» **DATA FOR THE TASK**:
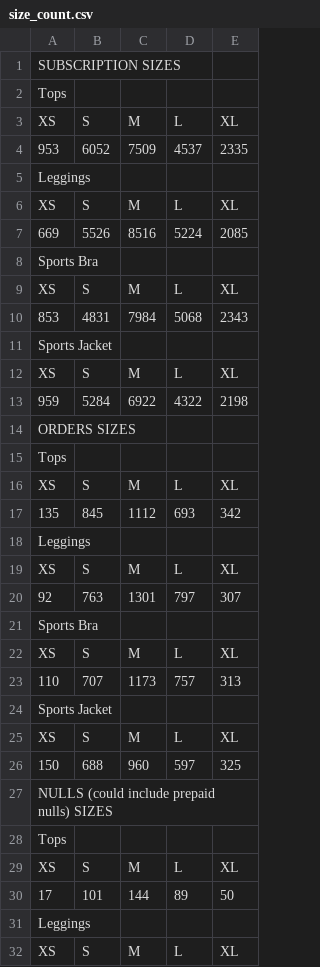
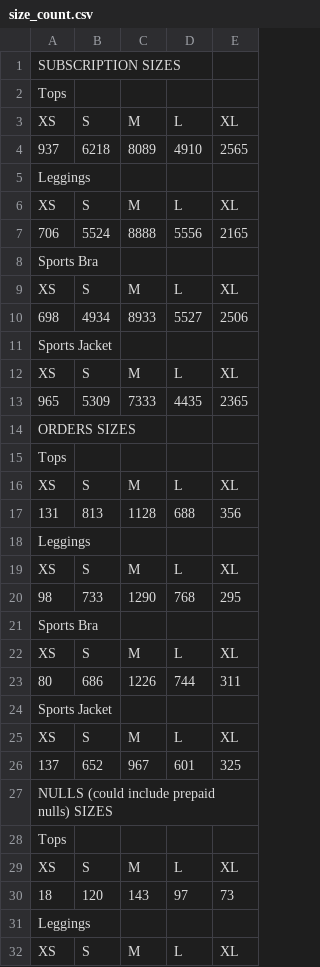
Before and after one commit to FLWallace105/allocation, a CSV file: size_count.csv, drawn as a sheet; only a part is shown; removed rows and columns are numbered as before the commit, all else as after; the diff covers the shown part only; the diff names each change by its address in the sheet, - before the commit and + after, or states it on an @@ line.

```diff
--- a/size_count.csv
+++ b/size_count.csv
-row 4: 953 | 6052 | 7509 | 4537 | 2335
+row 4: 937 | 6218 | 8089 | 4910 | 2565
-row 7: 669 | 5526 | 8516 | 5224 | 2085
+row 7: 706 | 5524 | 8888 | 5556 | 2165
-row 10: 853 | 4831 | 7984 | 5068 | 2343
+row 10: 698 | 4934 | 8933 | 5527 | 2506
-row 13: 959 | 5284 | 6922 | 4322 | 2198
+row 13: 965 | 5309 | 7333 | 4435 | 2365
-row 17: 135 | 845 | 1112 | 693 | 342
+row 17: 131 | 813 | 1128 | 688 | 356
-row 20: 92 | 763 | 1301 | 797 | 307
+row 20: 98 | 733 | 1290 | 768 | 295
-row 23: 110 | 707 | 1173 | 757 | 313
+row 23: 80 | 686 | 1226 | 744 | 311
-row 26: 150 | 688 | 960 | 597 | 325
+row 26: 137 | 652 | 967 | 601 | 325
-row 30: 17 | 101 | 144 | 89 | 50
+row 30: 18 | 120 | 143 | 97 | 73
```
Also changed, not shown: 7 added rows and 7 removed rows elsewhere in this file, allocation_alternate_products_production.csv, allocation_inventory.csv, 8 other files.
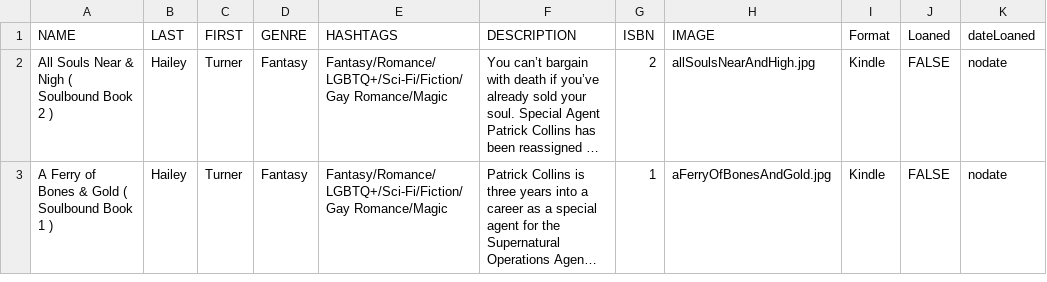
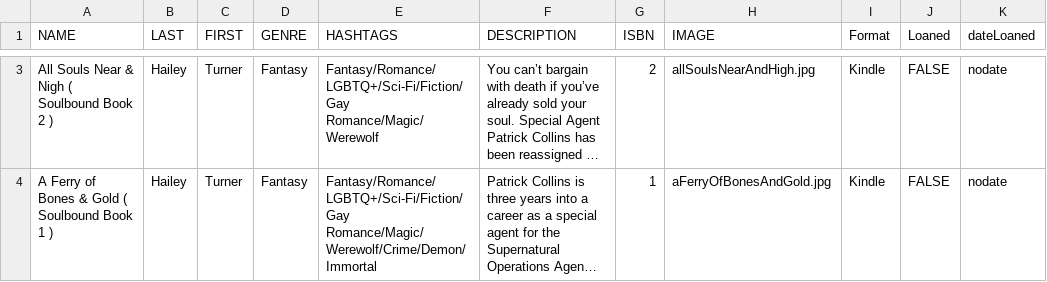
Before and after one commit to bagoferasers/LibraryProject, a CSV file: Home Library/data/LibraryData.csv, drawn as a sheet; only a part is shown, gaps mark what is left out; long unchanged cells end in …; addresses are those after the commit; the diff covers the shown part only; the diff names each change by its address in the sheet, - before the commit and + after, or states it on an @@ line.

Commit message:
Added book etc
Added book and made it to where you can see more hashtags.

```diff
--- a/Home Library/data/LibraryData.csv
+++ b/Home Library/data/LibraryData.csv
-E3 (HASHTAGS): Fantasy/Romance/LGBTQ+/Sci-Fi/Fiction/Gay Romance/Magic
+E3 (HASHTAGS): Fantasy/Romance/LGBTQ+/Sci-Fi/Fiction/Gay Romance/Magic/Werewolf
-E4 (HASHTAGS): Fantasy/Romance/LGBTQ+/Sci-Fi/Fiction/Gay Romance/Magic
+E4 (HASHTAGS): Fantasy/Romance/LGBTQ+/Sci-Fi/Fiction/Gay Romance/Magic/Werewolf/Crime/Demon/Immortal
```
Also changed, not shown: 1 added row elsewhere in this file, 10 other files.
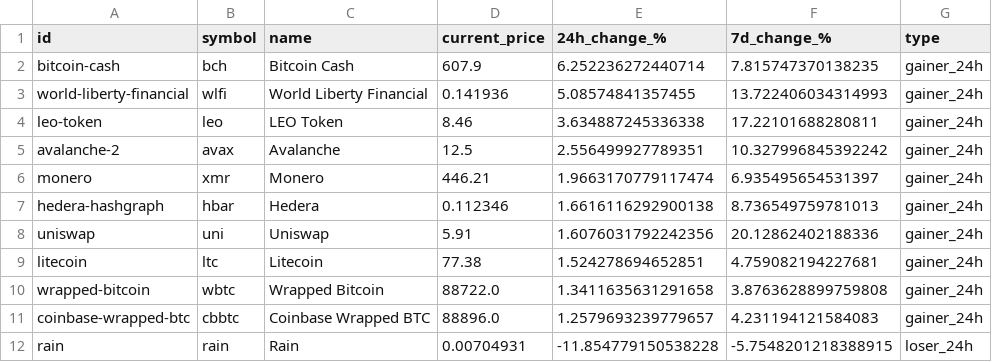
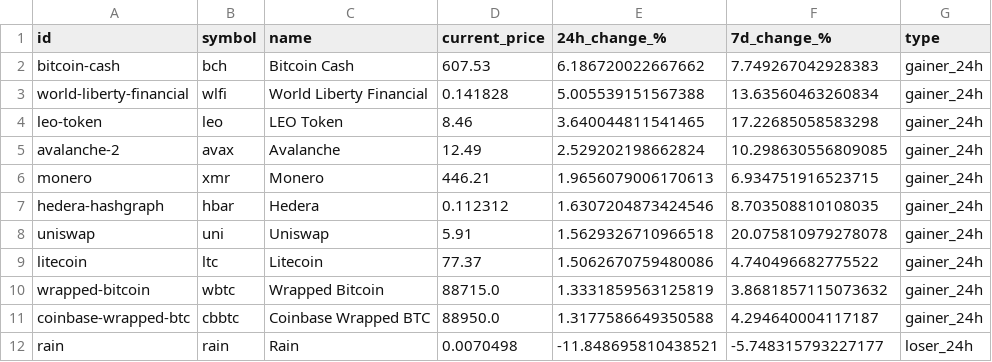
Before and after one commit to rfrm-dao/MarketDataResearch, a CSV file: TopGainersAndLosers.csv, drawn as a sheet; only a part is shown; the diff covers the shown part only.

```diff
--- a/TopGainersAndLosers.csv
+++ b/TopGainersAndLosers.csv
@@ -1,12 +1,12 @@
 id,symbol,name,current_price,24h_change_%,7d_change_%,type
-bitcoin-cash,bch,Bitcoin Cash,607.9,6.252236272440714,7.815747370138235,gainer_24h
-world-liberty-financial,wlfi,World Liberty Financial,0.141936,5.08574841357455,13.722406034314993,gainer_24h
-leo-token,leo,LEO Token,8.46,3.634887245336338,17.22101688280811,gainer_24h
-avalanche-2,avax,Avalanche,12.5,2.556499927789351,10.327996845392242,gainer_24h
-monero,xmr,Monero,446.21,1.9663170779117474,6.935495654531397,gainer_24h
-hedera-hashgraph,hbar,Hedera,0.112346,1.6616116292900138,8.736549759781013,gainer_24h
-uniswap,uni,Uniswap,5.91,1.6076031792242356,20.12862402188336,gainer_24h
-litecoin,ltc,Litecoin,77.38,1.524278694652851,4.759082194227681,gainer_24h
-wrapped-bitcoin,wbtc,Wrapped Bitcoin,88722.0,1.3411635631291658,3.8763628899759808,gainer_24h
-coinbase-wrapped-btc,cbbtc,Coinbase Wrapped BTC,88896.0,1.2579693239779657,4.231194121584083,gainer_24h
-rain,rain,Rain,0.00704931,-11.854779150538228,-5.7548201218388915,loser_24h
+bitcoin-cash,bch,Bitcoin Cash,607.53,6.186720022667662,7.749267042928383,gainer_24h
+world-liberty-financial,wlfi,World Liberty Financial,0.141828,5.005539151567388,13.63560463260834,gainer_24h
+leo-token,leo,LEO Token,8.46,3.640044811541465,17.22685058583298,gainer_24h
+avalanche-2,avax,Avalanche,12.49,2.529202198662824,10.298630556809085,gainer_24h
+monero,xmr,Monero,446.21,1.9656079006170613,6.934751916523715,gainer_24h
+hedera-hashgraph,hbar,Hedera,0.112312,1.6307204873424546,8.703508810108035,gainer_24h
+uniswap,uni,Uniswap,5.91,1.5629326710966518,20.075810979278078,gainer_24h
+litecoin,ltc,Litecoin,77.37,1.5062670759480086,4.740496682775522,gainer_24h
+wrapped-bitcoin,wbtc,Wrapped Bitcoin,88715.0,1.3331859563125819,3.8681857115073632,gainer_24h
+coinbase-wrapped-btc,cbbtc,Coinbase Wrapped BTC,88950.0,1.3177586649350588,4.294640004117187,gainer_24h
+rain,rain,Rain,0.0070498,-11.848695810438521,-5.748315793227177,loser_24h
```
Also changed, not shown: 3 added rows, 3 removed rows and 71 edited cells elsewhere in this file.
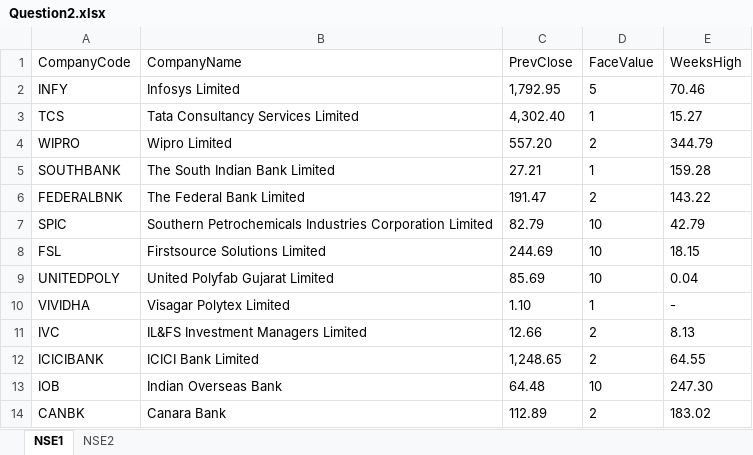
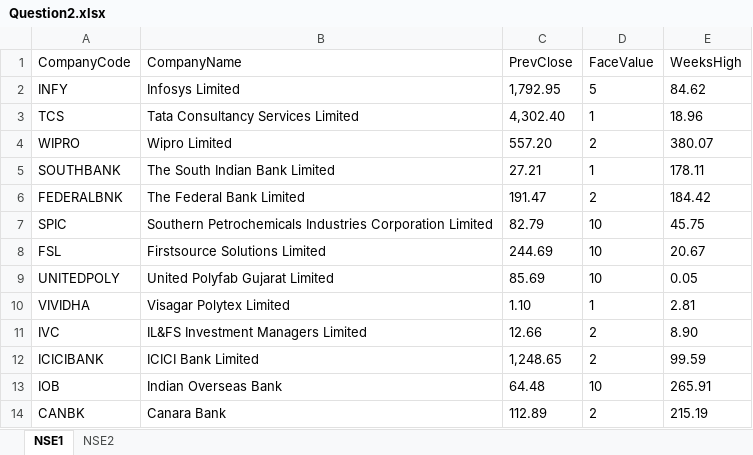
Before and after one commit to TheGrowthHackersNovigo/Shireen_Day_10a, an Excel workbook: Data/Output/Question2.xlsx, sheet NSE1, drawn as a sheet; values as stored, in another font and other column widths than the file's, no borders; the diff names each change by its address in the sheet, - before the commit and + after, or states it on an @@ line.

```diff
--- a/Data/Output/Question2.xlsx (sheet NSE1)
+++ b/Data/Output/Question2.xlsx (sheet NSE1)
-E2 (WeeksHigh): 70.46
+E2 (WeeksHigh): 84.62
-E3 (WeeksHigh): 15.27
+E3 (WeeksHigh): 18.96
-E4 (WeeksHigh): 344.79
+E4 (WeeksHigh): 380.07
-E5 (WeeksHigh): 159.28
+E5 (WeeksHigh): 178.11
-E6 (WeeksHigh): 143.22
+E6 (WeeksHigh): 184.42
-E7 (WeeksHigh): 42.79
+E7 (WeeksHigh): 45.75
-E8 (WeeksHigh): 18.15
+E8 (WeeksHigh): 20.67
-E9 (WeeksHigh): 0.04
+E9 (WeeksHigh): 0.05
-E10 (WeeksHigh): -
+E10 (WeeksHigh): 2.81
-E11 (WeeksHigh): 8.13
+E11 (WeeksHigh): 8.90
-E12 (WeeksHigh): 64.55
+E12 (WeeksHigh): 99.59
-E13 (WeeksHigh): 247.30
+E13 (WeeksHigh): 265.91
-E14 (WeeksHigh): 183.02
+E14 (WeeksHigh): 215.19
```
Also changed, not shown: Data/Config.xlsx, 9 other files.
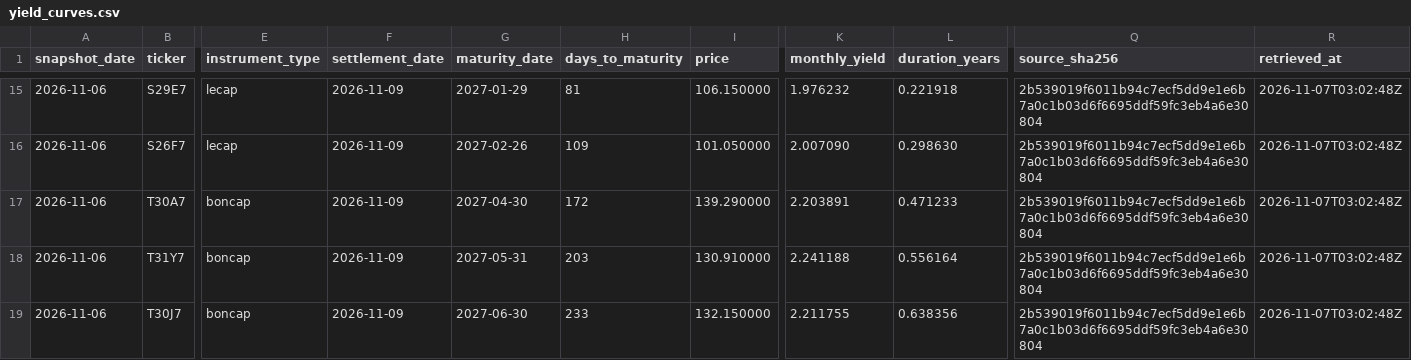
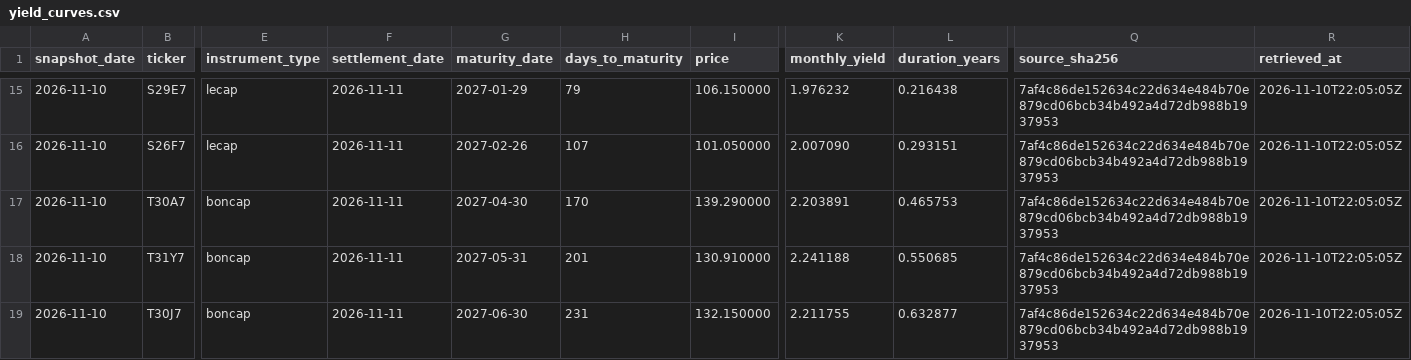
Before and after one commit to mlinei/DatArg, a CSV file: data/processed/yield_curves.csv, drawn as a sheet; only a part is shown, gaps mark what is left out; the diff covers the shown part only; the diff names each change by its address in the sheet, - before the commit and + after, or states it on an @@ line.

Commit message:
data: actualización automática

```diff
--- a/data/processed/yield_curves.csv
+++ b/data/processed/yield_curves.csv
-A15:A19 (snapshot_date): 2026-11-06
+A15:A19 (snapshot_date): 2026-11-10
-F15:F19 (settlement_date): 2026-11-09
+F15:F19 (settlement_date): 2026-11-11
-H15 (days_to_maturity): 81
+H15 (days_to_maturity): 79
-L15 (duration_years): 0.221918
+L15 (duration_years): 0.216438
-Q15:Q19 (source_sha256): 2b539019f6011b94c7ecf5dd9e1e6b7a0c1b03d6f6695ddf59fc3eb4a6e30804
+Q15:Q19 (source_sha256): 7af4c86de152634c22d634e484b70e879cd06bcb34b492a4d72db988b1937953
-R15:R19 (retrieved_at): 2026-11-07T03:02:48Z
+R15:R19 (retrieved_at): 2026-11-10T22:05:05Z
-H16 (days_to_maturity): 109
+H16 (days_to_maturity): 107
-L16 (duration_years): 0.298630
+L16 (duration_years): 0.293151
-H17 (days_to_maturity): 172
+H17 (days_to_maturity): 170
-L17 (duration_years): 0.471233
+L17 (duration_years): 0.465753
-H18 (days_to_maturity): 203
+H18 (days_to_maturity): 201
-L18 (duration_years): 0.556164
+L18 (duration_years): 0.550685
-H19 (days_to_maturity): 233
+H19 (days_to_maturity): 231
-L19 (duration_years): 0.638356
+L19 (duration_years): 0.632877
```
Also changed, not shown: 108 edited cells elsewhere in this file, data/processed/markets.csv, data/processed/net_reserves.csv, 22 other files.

» **ABOUT THIS TASK**: If a line in the material above contains the word "wbtc", copy it.

» **ANSWER TO THIS PROBLEM**:
-wrapped-bitcoin,wbtc,Wrapped Bitcoin,88722.0,1.3411635631291658,3.8763628899759808,gainer_24h
+wrapped-bitcoin,wbtc,Wrapped Bitcoin,88715.0,1.3331859563125819,3.8681857115073632,gainer_24h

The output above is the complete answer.